== ASSIGNED TASK ==
Find every line in the records that holds the string "import". Copy each one.

== MATERIAL TO PROCESS ==
******************************

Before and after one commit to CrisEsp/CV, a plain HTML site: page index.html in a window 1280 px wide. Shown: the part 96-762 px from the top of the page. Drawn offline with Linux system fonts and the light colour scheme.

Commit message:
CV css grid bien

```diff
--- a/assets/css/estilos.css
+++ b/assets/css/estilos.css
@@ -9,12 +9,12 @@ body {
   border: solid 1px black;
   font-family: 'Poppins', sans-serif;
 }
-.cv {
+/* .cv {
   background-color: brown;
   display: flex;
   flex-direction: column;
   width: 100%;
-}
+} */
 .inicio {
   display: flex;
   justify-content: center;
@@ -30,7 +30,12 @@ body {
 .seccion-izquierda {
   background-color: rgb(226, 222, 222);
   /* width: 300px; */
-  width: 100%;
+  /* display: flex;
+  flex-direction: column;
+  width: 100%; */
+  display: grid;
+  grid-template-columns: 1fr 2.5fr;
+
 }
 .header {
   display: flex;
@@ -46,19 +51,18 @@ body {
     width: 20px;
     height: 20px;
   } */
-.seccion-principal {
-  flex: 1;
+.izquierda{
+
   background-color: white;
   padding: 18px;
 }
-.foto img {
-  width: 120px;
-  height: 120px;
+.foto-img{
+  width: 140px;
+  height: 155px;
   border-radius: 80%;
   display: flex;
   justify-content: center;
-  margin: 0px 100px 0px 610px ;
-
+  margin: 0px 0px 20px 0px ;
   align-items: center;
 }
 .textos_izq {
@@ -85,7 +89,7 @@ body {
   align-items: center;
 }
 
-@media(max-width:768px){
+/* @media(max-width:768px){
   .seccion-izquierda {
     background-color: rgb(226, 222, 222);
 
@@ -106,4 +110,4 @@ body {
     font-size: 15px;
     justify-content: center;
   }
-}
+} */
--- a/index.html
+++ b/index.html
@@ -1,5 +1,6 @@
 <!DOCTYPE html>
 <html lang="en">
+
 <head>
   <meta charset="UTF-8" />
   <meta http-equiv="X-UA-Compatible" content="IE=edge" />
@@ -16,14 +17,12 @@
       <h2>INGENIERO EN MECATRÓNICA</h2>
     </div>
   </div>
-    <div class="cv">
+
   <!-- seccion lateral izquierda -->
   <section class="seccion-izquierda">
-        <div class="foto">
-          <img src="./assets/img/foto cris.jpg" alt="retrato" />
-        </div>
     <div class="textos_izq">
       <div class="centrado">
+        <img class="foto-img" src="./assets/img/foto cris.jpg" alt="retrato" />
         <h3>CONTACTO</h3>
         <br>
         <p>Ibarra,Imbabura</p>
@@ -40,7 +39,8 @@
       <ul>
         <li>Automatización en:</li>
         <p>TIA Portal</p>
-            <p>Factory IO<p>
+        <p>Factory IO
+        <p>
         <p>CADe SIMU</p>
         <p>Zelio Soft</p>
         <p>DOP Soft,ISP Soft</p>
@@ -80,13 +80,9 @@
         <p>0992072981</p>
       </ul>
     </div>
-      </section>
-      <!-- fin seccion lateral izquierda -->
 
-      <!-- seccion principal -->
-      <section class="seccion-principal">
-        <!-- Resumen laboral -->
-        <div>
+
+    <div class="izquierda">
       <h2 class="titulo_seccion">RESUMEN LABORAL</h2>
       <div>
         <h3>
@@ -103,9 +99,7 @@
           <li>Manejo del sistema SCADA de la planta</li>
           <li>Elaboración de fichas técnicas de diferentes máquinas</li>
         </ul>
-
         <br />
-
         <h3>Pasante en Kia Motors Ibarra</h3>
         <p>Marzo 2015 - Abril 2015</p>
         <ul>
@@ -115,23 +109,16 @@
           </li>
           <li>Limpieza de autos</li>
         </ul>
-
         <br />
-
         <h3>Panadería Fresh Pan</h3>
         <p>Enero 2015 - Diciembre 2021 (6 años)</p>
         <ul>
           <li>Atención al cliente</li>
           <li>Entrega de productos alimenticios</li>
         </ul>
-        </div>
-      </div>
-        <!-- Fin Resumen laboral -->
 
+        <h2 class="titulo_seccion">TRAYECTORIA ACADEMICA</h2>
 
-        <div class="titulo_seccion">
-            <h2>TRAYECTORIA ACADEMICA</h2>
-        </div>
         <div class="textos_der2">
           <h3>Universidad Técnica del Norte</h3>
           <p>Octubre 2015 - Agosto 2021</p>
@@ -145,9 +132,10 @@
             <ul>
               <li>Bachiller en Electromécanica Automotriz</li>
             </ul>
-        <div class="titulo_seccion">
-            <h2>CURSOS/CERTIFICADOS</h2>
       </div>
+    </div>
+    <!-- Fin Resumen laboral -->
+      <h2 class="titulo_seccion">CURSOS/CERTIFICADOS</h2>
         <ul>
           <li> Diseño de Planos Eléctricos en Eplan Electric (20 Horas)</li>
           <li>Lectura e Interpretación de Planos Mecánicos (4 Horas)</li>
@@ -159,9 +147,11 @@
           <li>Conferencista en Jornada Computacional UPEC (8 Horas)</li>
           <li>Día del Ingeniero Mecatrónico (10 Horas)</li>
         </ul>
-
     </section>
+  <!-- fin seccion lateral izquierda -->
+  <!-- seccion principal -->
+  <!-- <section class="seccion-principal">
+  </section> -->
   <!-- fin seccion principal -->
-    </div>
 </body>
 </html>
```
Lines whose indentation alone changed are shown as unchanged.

******************************

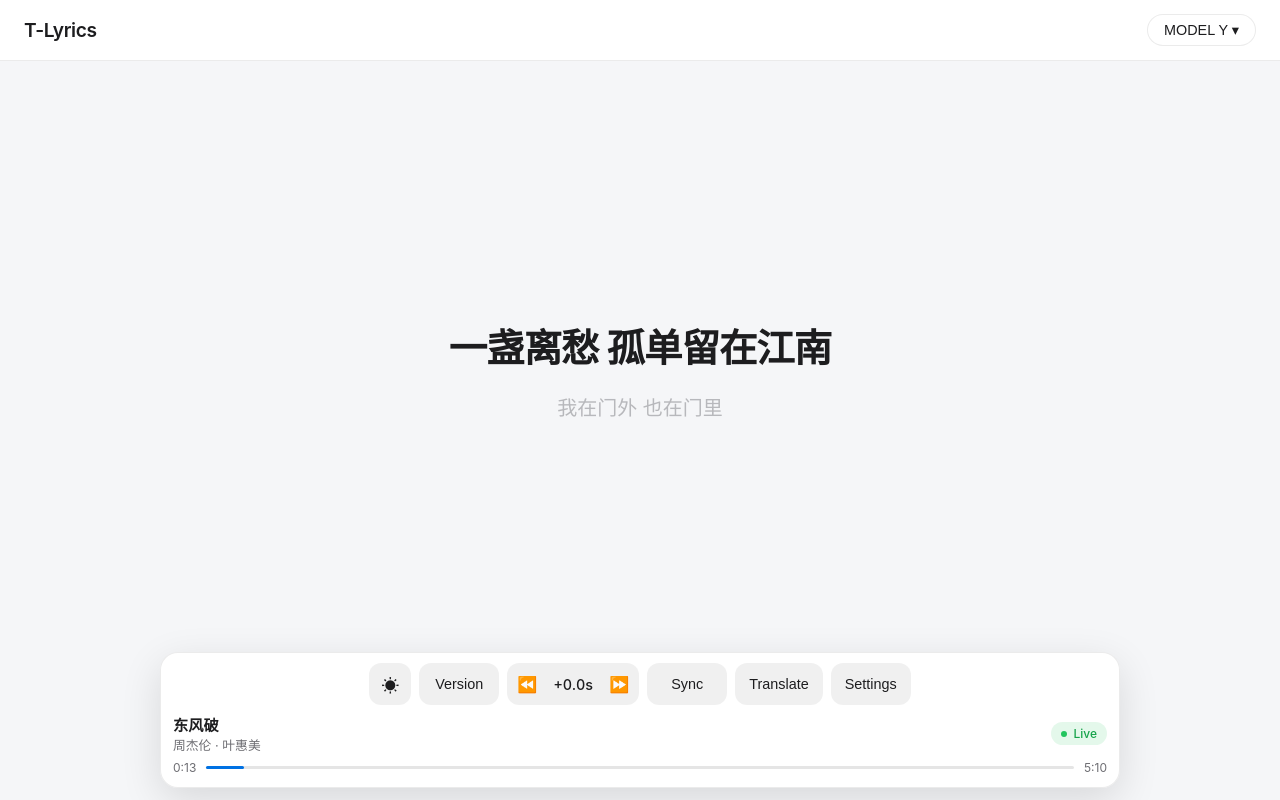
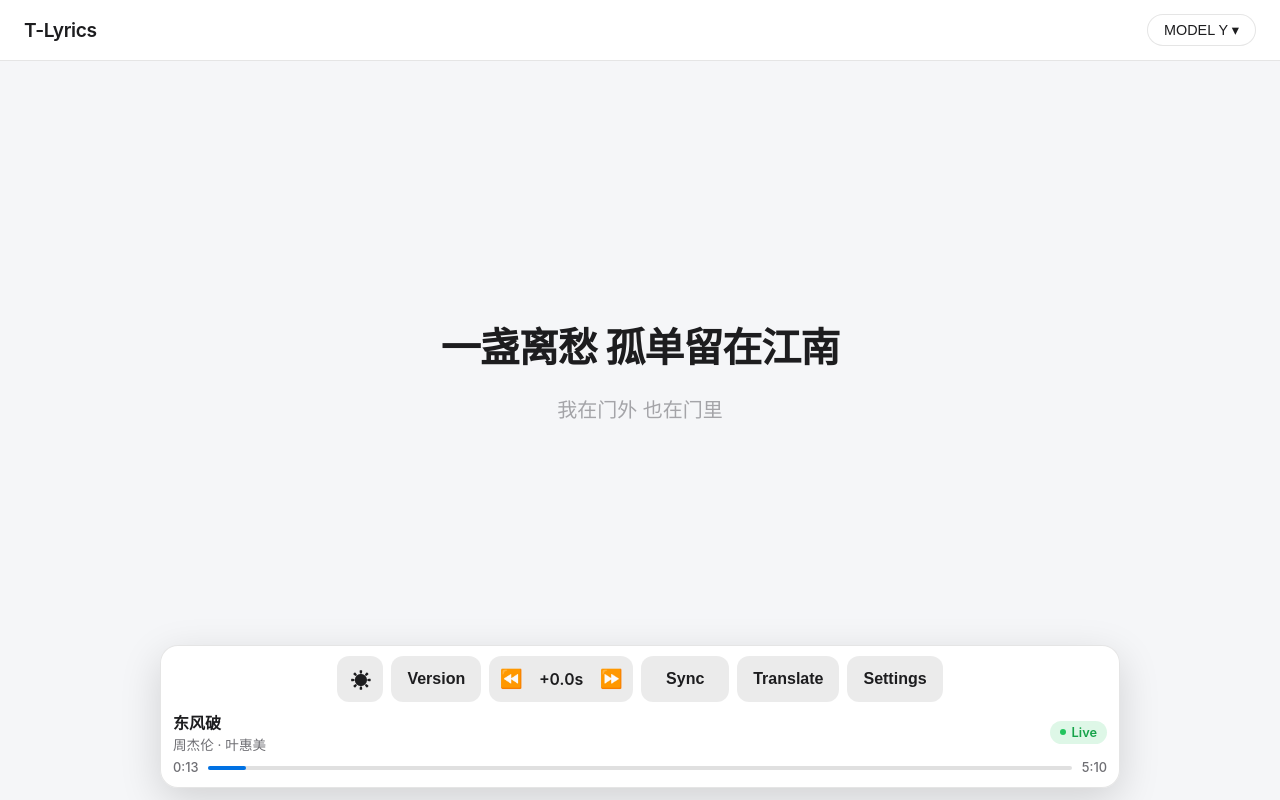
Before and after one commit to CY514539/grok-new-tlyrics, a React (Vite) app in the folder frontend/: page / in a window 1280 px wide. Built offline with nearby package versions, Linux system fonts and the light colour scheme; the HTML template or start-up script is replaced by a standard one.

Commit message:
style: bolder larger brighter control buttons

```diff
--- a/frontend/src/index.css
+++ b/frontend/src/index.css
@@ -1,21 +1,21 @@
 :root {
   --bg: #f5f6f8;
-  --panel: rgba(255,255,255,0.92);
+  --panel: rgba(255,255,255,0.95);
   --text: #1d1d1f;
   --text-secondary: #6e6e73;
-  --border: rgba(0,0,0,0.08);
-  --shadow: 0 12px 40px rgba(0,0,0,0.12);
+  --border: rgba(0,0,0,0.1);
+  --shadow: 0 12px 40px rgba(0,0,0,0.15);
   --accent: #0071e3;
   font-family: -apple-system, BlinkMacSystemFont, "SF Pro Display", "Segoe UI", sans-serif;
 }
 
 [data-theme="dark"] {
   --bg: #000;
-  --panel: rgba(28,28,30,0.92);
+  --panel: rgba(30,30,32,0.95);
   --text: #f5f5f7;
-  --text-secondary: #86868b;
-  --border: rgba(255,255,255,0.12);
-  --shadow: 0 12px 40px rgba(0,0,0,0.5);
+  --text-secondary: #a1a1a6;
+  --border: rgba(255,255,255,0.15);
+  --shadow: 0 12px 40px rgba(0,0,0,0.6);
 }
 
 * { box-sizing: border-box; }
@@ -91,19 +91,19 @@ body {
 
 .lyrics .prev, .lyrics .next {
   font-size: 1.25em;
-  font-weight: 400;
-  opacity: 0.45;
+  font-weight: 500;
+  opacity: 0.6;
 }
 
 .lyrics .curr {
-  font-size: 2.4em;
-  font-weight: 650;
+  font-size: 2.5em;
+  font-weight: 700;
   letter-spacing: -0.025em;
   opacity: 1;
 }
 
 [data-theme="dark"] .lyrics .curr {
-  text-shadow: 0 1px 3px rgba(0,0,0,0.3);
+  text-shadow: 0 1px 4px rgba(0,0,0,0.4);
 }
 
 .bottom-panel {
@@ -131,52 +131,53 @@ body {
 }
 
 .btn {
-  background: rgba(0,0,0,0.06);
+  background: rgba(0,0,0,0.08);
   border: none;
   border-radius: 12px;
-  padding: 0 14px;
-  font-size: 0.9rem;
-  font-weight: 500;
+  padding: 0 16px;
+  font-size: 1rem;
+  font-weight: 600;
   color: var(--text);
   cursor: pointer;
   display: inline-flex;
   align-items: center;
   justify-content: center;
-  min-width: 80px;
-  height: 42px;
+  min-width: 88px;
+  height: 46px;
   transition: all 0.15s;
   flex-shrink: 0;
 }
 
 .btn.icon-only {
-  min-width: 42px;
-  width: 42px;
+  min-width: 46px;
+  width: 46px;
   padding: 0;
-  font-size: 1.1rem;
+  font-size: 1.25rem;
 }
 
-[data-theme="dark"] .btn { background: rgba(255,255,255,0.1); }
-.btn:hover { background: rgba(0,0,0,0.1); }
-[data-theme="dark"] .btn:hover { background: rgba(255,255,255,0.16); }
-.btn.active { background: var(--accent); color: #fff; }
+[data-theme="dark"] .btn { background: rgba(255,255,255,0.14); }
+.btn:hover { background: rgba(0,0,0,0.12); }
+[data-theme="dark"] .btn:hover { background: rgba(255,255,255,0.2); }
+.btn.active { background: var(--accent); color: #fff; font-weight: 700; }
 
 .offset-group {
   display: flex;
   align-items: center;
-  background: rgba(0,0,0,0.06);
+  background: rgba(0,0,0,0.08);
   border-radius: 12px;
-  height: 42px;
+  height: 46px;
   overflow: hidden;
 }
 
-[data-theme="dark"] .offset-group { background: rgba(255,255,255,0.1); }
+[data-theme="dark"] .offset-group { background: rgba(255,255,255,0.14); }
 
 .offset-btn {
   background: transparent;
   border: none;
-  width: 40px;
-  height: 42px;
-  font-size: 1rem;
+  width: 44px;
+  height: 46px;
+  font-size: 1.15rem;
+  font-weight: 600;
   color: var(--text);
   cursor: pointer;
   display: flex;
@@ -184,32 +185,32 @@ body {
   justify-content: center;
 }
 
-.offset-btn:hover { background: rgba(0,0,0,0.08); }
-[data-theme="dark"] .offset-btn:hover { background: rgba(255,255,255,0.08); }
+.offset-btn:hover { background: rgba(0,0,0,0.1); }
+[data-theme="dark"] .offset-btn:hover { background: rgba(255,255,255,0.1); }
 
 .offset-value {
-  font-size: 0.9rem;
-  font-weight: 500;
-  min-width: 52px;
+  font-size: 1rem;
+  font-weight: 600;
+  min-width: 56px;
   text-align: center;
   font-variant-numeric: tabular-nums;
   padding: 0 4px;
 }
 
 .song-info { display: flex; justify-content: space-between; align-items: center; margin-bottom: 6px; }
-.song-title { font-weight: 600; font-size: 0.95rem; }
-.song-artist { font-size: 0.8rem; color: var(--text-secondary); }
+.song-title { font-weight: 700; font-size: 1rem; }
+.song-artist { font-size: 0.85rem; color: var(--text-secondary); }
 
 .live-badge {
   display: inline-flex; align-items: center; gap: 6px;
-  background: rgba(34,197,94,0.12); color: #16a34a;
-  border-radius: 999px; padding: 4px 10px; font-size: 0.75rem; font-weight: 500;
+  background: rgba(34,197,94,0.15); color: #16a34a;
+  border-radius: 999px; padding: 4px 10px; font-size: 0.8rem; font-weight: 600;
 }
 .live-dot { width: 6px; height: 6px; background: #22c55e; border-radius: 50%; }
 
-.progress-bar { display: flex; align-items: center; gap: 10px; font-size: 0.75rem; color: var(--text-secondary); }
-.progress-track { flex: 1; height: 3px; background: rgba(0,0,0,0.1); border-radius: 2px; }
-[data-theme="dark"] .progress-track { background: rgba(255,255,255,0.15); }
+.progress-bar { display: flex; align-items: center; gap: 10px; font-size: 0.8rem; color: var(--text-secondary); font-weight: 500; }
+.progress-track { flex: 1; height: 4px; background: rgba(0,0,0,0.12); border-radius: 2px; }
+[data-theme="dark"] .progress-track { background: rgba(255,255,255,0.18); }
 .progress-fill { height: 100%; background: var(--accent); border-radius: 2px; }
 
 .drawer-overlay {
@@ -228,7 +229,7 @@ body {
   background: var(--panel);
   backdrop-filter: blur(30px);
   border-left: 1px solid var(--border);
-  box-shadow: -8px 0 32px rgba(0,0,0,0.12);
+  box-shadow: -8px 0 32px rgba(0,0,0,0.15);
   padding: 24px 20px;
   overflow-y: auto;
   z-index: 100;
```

******************************

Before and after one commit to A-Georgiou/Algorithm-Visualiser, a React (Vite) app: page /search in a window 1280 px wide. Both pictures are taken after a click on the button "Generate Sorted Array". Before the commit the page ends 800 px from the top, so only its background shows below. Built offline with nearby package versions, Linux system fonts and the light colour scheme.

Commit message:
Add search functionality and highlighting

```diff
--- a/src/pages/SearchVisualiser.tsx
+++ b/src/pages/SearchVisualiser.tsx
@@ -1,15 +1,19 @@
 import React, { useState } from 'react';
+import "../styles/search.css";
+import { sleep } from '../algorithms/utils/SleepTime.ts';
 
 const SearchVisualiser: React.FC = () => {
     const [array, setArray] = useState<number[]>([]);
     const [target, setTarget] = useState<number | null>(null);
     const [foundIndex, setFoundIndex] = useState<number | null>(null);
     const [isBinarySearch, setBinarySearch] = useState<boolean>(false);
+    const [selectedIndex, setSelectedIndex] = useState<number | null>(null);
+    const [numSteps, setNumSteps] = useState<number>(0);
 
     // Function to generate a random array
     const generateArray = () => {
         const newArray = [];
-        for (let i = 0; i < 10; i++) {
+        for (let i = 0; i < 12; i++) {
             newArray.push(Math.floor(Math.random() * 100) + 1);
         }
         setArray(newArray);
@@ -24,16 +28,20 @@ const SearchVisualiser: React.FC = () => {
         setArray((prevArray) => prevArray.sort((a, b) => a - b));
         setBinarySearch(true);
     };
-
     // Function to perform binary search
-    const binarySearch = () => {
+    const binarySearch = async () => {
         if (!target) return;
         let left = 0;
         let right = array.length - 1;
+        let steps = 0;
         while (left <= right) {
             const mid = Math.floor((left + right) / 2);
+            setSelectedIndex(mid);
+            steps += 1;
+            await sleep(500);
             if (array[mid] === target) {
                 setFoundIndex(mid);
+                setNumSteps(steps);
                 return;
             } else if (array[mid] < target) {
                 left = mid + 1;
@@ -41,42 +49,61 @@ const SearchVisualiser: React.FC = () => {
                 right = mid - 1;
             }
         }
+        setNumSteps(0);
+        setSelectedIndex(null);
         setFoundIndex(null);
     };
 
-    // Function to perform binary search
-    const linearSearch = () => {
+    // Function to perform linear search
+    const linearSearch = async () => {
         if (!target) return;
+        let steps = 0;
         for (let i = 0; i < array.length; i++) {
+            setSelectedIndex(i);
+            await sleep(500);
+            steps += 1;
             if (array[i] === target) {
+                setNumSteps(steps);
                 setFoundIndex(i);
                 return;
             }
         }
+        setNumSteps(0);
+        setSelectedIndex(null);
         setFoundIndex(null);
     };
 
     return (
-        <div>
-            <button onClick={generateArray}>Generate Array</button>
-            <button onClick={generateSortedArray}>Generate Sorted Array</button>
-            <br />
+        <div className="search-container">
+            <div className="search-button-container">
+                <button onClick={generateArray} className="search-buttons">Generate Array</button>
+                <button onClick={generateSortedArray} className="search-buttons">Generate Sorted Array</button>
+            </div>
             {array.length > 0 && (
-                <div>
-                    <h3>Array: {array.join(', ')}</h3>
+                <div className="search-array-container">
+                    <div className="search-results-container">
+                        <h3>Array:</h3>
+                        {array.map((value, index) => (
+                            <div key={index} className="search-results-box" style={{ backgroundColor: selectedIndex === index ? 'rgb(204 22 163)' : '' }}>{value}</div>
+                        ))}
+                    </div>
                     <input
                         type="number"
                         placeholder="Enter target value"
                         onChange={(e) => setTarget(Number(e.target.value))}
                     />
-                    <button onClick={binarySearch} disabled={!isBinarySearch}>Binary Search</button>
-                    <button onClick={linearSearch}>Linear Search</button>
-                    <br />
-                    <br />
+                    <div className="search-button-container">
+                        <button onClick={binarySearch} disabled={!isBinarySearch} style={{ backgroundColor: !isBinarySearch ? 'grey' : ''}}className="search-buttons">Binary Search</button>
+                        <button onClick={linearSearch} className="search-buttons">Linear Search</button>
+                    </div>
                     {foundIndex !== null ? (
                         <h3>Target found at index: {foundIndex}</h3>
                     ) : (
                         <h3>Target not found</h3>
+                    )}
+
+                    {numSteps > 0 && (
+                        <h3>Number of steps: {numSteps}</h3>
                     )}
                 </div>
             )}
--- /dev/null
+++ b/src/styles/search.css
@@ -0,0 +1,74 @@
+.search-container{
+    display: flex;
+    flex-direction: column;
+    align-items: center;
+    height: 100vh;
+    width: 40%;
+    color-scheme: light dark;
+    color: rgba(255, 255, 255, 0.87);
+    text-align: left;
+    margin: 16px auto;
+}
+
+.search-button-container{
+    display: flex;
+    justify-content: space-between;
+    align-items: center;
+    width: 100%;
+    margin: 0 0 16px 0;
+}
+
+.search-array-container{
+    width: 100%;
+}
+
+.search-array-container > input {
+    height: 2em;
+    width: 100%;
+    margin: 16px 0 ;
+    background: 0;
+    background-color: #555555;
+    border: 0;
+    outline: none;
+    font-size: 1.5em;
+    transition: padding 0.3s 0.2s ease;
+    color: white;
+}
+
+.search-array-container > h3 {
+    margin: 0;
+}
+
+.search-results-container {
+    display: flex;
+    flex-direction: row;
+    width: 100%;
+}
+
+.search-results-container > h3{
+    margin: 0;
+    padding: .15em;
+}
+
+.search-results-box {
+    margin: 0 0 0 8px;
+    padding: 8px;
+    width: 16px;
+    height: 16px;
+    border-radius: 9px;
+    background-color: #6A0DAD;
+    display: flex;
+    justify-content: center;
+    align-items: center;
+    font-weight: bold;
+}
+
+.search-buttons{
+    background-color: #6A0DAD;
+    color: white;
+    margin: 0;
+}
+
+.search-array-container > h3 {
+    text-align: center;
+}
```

******************************

== RESULT ==
 import React, { useState } from 'react';
+import "../styles/search.css";
+import { sleep } from '../algorithms/utils/SleepTime.ts';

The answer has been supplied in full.